--- What the exercise asks ---
Copy out each line of the entries where the word "Optional" is present.

--- Record excerpts ---
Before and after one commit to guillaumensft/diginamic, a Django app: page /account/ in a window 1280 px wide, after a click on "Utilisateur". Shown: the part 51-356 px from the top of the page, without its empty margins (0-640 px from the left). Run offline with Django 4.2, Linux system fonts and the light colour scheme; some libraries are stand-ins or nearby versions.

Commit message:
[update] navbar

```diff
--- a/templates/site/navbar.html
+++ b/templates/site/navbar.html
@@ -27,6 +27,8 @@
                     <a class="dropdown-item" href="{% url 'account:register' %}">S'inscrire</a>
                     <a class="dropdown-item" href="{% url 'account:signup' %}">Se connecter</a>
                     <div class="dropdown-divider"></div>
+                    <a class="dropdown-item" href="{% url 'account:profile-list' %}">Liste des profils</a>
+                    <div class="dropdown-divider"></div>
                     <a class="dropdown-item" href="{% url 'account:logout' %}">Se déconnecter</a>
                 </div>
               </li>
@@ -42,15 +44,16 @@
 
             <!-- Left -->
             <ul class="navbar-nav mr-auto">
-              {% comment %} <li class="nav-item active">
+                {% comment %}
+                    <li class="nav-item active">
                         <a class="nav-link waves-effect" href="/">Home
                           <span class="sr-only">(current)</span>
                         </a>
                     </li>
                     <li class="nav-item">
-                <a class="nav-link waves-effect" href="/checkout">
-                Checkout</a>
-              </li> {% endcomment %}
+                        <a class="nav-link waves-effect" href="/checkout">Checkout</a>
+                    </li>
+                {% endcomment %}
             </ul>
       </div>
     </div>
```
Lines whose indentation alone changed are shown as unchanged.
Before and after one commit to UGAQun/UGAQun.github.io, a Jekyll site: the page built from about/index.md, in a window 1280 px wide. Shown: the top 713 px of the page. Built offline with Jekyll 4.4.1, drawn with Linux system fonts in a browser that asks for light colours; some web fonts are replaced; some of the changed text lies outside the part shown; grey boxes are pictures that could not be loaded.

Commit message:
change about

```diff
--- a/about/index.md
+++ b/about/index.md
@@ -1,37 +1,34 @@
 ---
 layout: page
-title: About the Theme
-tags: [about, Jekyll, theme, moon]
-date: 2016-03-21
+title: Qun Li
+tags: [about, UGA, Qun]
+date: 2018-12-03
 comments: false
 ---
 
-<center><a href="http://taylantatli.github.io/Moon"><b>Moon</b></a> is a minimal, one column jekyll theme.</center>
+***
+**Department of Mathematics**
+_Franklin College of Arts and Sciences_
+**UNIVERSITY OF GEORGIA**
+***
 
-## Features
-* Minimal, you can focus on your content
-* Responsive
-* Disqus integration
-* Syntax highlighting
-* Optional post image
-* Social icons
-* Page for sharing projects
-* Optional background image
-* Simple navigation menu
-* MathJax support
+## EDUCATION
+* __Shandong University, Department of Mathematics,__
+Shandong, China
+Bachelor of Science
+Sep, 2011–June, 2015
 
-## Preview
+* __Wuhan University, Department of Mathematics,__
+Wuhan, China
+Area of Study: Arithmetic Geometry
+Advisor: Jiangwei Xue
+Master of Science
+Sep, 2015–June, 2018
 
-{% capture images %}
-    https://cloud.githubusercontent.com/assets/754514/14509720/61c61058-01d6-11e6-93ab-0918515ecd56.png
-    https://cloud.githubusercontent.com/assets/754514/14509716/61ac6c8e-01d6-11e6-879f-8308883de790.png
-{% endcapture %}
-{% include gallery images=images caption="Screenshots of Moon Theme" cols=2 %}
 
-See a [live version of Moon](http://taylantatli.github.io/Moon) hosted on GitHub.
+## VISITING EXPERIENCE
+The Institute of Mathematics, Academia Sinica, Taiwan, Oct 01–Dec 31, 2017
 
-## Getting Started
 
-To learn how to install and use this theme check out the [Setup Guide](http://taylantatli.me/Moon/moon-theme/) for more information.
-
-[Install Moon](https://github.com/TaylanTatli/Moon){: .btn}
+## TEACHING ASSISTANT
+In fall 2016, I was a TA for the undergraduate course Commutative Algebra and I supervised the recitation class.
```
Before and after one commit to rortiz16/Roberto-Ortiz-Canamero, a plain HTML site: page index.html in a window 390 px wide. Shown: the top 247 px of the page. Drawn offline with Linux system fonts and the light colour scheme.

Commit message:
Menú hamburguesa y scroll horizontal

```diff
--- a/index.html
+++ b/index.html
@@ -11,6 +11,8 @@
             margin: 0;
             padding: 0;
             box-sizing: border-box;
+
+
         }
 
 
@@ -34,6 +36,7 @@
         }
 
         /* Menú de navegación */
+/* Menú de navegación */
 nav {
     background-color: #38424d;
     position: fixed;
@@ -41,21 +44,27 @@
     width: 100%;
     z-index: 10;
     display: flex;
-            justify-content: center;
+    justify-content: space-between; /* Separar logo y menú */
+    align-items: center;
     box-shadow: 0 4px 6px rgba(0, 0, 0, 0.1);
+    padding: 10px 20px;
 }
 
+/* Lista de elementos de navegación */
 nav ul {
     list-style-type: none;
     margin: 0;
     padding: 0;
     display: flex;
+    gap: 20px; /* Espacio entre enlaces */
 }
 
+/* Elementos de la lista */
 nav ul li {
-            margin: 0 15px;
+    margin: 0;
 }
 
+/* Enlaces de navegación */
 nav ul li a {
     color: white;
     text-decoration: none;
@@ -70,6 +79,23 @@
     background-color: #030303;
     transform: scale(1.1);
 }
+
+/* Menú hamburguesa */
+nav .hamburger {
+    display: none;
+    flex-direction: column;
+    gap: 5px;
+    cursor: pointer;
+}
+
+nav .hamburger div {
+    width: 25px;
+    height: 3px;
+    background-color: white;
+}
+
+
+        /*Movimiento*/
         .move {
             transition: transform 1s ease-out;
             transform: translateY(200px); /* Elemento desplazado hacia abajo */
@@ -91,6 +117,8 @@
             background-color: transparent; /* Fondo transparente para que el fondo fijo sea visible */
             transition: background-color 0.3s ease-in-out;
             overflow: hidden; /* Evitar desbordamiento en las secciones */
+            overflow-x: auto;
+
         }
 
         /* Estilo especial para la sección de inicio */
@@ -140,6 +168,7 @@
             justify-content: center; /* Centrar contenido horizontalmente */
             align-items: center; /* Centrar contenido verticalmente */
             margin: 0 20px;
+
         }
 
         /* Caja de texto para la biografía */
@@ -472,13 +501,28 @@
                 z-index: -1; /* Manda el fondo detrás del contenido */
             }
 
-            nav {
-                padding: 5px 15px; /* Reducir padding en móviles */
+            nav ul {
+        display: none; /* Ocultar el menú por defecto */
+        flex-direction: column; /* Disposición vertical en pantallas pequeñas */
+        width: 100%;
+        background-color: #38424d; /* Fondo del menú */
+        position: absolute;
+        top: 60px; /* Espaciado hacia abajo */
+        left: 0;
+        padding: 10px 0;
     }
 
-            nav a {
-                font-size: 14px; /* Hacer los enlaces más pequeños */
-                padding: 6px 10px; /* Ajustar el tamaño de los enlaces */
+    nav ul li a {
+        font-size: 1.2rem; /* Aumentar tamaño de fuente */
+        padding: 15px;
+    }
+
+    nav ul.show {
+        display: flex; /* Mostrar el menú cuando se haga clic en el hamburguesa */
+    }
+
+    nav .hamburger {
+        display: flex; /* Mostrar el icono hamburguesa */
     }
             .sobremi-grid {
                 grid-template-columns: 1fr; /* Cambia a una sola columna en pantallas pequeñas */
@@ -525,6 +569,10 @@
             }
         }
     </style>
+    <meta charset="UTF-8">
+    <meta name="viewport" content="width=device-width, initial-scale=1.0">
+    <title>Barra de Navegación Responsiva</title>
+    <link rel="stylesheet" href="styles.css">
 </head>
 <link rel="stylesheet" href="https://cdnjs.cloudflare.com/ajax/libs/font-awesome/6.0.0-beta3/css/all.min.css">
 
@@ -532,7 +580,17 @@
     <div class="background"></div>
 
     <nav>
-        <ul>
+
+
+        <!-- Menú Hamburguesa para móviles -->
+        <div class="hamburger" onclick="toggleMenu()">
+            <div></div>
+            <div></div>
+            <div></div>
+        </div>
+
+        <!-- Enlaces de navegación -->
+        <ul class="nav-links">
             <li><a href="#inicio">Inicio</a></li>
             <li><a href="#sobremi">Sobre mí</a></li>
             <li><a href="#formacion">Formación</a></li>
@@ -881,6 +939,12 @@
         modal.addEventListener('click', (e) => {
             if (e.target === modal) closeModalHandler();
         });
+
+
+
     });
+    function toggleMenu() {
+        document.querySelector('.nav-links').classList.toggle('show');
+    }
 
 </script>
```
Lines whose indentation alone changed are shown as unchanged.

--- Exercise response ---
-* Optional post image
-* Optional background image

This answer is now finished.